The editorial condemned the Serbs' response as "indiscriminate repression"— though by that point, very early in the conflict, Serbia's heavy-handed police maneuvers had caused few civilian deaths—and called on Washington to "increase the pressure on Belgrade" to carry out reforms and allow international monitors. No pressure or demands on the Albanian militants were urged.
Contrast that with a recent Times editorial (3/13/01) on the sudden wave of Albanian guerrilla attacks in Macedonia. Far from accusing the Macedonian government of provoking Albanians' anger, the editorialists declared that
the West must make clear to this militant [Albanian] fringe that they will not be allowed to set off another Balkan war. . . . Macedonia itself must summon the political and military strength needed to blunt this challenge. . . . Responsible Albanian political leaders in Kosovo must now be equally forthright in isolating the armed militants. . . . If they cannot do so effectively, NATO may have to increase its military pressure on the guerrillas.
Yet just like the Kosovars, the Albanians of Macedonia have been subject to heavy state repression in the recent fighting. According to Human Rights Watch, government forces have engaged in "wanton destruction and looting of villages" populated by Albanians. Moreover, the fighting follows a decade of Albanian disillusionment with what they see as fruitless political dialogue amid constant Slavic police brutality. Although Kosovo's nationalist clashes were, until recently, more frequent than Macedonia's human rights organizations in Macedonia have documented a long and persistent record of ethnic abuses that have been all but ignored in the U.S. (Institute for War & Peace Reporting, 3/21/01; Fair.org, 4/13/01).
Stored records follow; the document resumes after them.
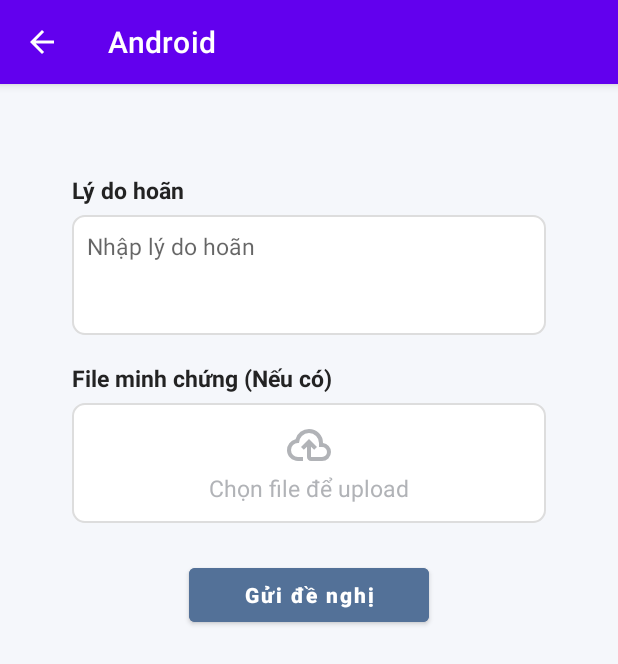
After one commit to bachld2612/CSE441_Android_FinalProject, an Android app: the fragment HoanDoAnFragment shown on its own in the app's theme, on a phone screen of 412 x 824 dp. The commit adds this screen. Shown: the top 664 px of the screen. Run offline under Robolectric (Android 15) with nearby library versions, the phone set to English and light mode, and no system bars.

Commit message:
feat: build UI for Hoan Do An feature

```diff
--- a/Android/app/src/main/java/com/bachld/android/MainActivity.kt
+++ b/Android/app/src/main/java/com/bachld/android/MainActivity.kt
@@ -1,6 +1,7 @@
 package com.bachld.android
 
 import android.os.Bundle
+import android.view.MenuItem
 import com.google.android.material.bottomnavigation.BottomNavigationView
 import androidx.appcompat.app.AppCompatActivity
 import androidx.navigation.findNavController
@@ -32,4 +33,13 @@ class MainActivity : AppCompatActivity() {
         setupActionBarWithNavController(navController, appBarConfiguration)
         navView.setupWithNavController(navController)
     }
+
+    override fun onOptionsItemSelected(item: MenuItem): Boolean {
+        if (item.itemId == android.R.id.home) {
+            onBackPressed() // Quay lại fragment trước đó trong backstack
+            return true
+        }
+        return super.onOptionsItemSelected(item)
+    }
+
 }
--- /dev/null
+++ b/Android/app/src/main/java/com/bachld/android/ui/doanfragment/HoanDoAnFragment.kt
@@ -0,0 +1,51 @@
+package com.bachld.android.ui.doanfragment
+
+import android.app.Activity
+import android.content.Intent
+import android.os.Bundle
+import android.view.LayoutInflater
+import android.view.View
+import android.view.ViewGroup
+import androidx.appcompat.app.AppCompatActivity
+import androidx.fragment.app.Fragment
+import com.bachld.android.R
+import com.bachld.android.databinding.FragmentHoanDoAnBinding
+import com.bachld.android.databinding.FragmentThongTinDoAnBinding
+
+class HoanDoAnFragment: Fragment() {
+
+    private var _binding: FragmentHoanDoAnBinding? = null
+    private val binding get() = _binding!!
+
+    override fun onResume() {
+        super.onResume()
+        // Nếu dùng Toolbar của Activity
+        (requireActivity() as AppCompatActivity).supportActionBar?.setDisplayHomeAsUpEnabled(true)
+    }
+    override fun onPause() {
+        super.onPause()
+        // Ẩn lại nút back khi fragment này không còn ở top
+        (requireActivity() as AppCompatActivity).supportActionBar?.setDisplayHomeAsUpEnabled(false)
+    }
+
+    override fun onCreateView(
+        inflater: LayoutInflater, container: ViewGroup?,
+        savedInstanceState: Bundle?
+    ): View {
+        _binding = FragmentHoanDoAnBinding.inflate(inflater, container, false)
+        binding.frameUploadMinhChung.setOnClickListener{
+            val intent = Intent(Intent.ACTION_GET_CONTENT)
+            intent.type = "*/*" // Chọn tất cả loại file hoặc chỉ pdf/image/video/...
+            startActivityForResult(Intent.createChooser(intent, "Chọn file minh chứng"), 1001)
+        }
+        return binding.root
+    }
+
+    override fun onActivityResult(requestCode: Int, resultCode: Int, data: Intent?) {
+        super.onActivityResult(requestCode, resultCode, data)
+        if (requestCode == 1001 && resultCode == Activity.RESULT_OK) {
+            val uri = data?.data
+            // Xử lý file ở đây, ví dụ đổi icon, đổi text hoặc upload file
+        }
+    }
+}
--- a/Android/app/src/main/java/com/bachld/android/ui/doanfragment/ThongTinDoAnFragment.kt
+++ b/Android/app/src/main/java/com/bachld/android/ui/doanfragment/ThongTinDoAnFragment.kt
@@ -17,6 +17,12 @@ class ThongTinDoAnFragment:Fragment() {
         savedInstanceState: Bundle?
     ): View {
         _binding = FragmentThongTinDoAnBinding.inflate(inflater, container, false)
+        binding.btnDeNghiHoan.setOnClickListener {
+            parentFragmentManager.beginTransaction()
+                .replace(R.id.container_thong_tin_do_an, HoanDoAnFragment())
+                .addToBackStack(null) // Cho phép quay lại Thông tin đồ án nếu bấm Back
+                .commit()
+        }
         return binding.root
     }
 
--- /dev/null
+++ b/Android/app/src/main/res/drawable/bg_edittext_outline.xml
@@ -0,0 +1,5 @@
+<shape xmlns:android="http://schemas.android.com/apk/res/android">
+    <solid android:color="@android:color/white"/>
+    <corners android:radius="8dp"/>
+    <stroke android:color="#DDDDDD" android:width="1.2dp"/>
+</shape>
--- /dev/null
+++ b/Android/app/src/main/res/drawable/ic_cloud_upload.xml
@@ -0,0 +1,5 @@
+<vector xmlns:android="http://schemas.android.com/apk/res/android" android:height="32dp" android:tint="#000000" android:viewportHeight="960" android:viewportWidth="960" android:width="32dp">
+
+    <path android:fillColor="@android:color/white" android:pathData="M260,800Q169,800 104.5,737Q40,674 40,583Q40,505 87,444Q134,383 210,366Q235,274 310,217Q385,160 480,160Q597,160 678.5,241.5Q760,323 760,440L760,440L760,440Q829,448 874.5,499.5Q920,551 920,620Q920,695 867.5,747.5Q815,800 740,800L520,800Q487,800 463.5,776.5Q440,753 440,720L440,514L376,576L320,520L480,360L640,520L584,576L520,514L520,720Q520,720 520,720Q520,720 520,720L740,720Q782,720 811,691Q840,662 840,620Q840,578 811,549Q782,520 740,520L680,520L680,440Q680,357 621.5,298.5Q563,240 480,240Q397,240 338.5,298.5Q280,357 280,440L260,440Q202,440 161,481Q120,522 120,580Q120,638 161,679Q202,720 260,720L360,720L360,800L260,800ZM480,520L480,520L480,520Q480,520 480,520Q480,520 480,520L480,520L480,520Q480,520 480,520Q480,520 480,520L480,520Q480,520 480,520Q480,520 480,520L480,520Q480,520 480,520Q480,520 480,520Q480,520 480,520Q480,520 480,520L480,520L480,520Q480,520 480,520Q480,520 480,520Q480,520 480,520Q480,520 480,520L480,520Q480,520 480,520Q480,520 480,520Q480,520 480,520Q480,520 480,520L480,520Z"/>
+
+</vector>
--- /dev/null
+++ b/Android/app/src/main/res/layout/fragment_hoan_do_an.xml
@@ -0,0 +1,125 @@
+<?xml version="1.0" encoding="utf-8"?>
+<ScrollView
+    xmlns:android="http://schemas.android.com/apk/res/android"
+    xmlns:app="http://schemas.android.com/apk/res-auto"
+    android:layout_width="match_parent"
+    android:layout_height="match_parent"
+    android:background="#F5F7FB">
+
+    <LinearLayout
+        android:layout_width="match_parent"
+        android:layout_height="wrap_content"
+        android:orientation="vertical"
+        android:gravity="center_horizontal"
+        android:padding="24dp">
+
+        <!-- Card Form -->
+        <LinearLayout
+            android:id="@+id/layout_form_container"
+            android:layout_width="match_parent"
+            android:layout_height="wrap_content"
+            android:orientation="vertical"
+            android:padding="20dp"
+            android:layout_marginTop="16dp"
+            android:layout_marginBottom="24dp"
+            android:layout_marginHorizontal="4dp">
+
+            <!-- Title (có thể bỏ nếu dùng toolbar AppBar ở trên) -->
+            <TextView
+                android:id="@+id/tv_de_nghi_hoan_title"
+                android:layout_width="wrap_content"
+                android:layout_height="wrap_content"
+                android:text="Đề nghị hoãn đồ án"
+                android:textStyle="bold"
+                android:textColor="#232323"
+                android:textSize="17sp"
+                android:layout_gravity="center"
+                android:visibility="gone" />
+
+            <!-- Lý do hoãn -->
+            <TextView
+                android:id="@+id/tv_ly_do_hoan"
+                android:layout_width="wrap_content"
+                android:layout_height="wrap_content"
+                android:text="Lý do hoãn"
+                android:textStyle="bold"
+                android:textColor="#232323"
+                android:textSize="15sp"
+                android:layout_marginTop="0dp" />
+
+            <EditText
+                android:id="@+id/edt_ly_do_hoan"
+                android:layout_width="match_parent"
+                android:layout_height="80dp"
+                android:hint="Nhập lý do hoãn"
+                android:background="@drawable/bg_edittext_outline"
+                android:gravity="start|top"
+                android:padding="10dp"
+                android:textSize="15sp"
+                android:layout_marginTop="6dp" />
+
+            <!-- File minh chứng -->
+            <TextView
+                android:id="@+id/tv_file_minh_chung"
+                android:layout_width="wrap_content"
+                android:layout_height="wrap_content"
+                android:text="File minh chứng (Nếu có)"
+                android:textStyle="bold"
+                android:textColor="#232323"
+                android:textSize="15sp"
+                android:layout_marginTop="18dp" />
+
+            <!-- Upload Box -->
+            <FrameLayout
+                android:id="@+id/frame_upload_minh_chung"
+                android:layout_width="match_parent"
+                android:layout_height="80dp"
+                android:layout_marginTop="6dp"
+                android:background="@drawable/bg_edittext_outline"
+                android:clickable="true"
+                android:focusable="true">
+
+                <LinearLayout
+                    android:layout_width="match_parent"
+                    android:layout_height="match_parent"
+                    android:gravity="center"
+                    android:orientation="vertical">
+
+                    <ImageView
+                        android:id="@+id/img_upload"
+                        android:layout_width="32dp"
+                        android:layout_height="32dp"
+                        android:src="@drawable/ic_cloud_upload"
+                        android:layout_gravity="center"
+                        app:tint="#B1B3B7" />
+
+                    <TextView
+                        android:id="@+id/tv_keo_tha_tai_day"
+                        android:layout_width="wrap_content"
+                        android:layout_height="wrap_content"
+                        android:text="Chọn file để upload"
+                        android:textColor="#B1B3B7"
+                        android:gravity="center"
+                        android:textSize="15sp"
+                        android:layout_marginTop="2dp"/>
+                </LinearLayout>
+            </FrameLayout>
+
+
+            <!-- Button gửi đề nghị -->
+            <Button
+                android:id="@+id/btn_gui_de_nghi"
+                android:layout_width="160dp"
+                android:layout_height="wrap_content"
+                android:text="Gửi đề nghị"
+                android:layout_marginTop="24dp"
+                android:backgroundTint="#537198"
+                android:textAllCaps="false"
+                android:textColor="@android:color/white"
+                android:textStyle="bold"
+                android:elevation="2dp"
+                android:layout_gravity="center_horizontal"/>
+        </LinearLayout>
+
+    </LinearLayout>
+</ScrollView>
```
Reporters writing about the current rebellion have largely tiptoed around the subject of Macedonian human rights abuses. In a piece about the mobilization for war among ethnic Albanian expatriates in the U.S., the New York Times' Chris Hedges (3/19/01) tersely noted that Albanians in Macedonia "complain of discrimination and harassment from Macedonia's Slav majority."
Yet during the Kosovo war, Hedges spoke passionately about pre-war abuses in Serb-ruled Kosovo; calling it "a phenomenally repressive and brutal government," and argued that "the Serbs forfeited their right to rule Kosovo by that kind of behavior" (NPR's Talk of the Nation, 6/7/99).
What explains the media's reluctance to condemn abuses in Macedonia as forcefully as they did the Serbian crackdown in Kosovo? As usual, reporters and editors seem to be taking their cues from U.S. policymakers. In the Kosovo conflict, secretary of state Madeleine Albright and her aides were determined to "unite the Europeans behind air strikes by clearly defining the aggressor and the victim" (James Rubin, Financial Times, 9/30/00).
By contrast, Macedonia is viewed by U.S. policymakers across the political spectrum as a loyal regional partner of NATO and a bulwark against instability. Far from hoping to launch "humanitarian-"- airstrikes against the country, U.S. and European officials have acted to shore up the shaky Macedonian government.
But journalists should not let the calculations of policy planners influence their coverage of human rights issues in the Balkans. Violence on both sides must be reported, and the grievances of each side examined. Just as the media were irresponsible in framing the Kosovo war as a simple story of Serbian violence against Albanians, they should not play down the very real abuses committed against Albanians by the pre-NATO government of Macedonia.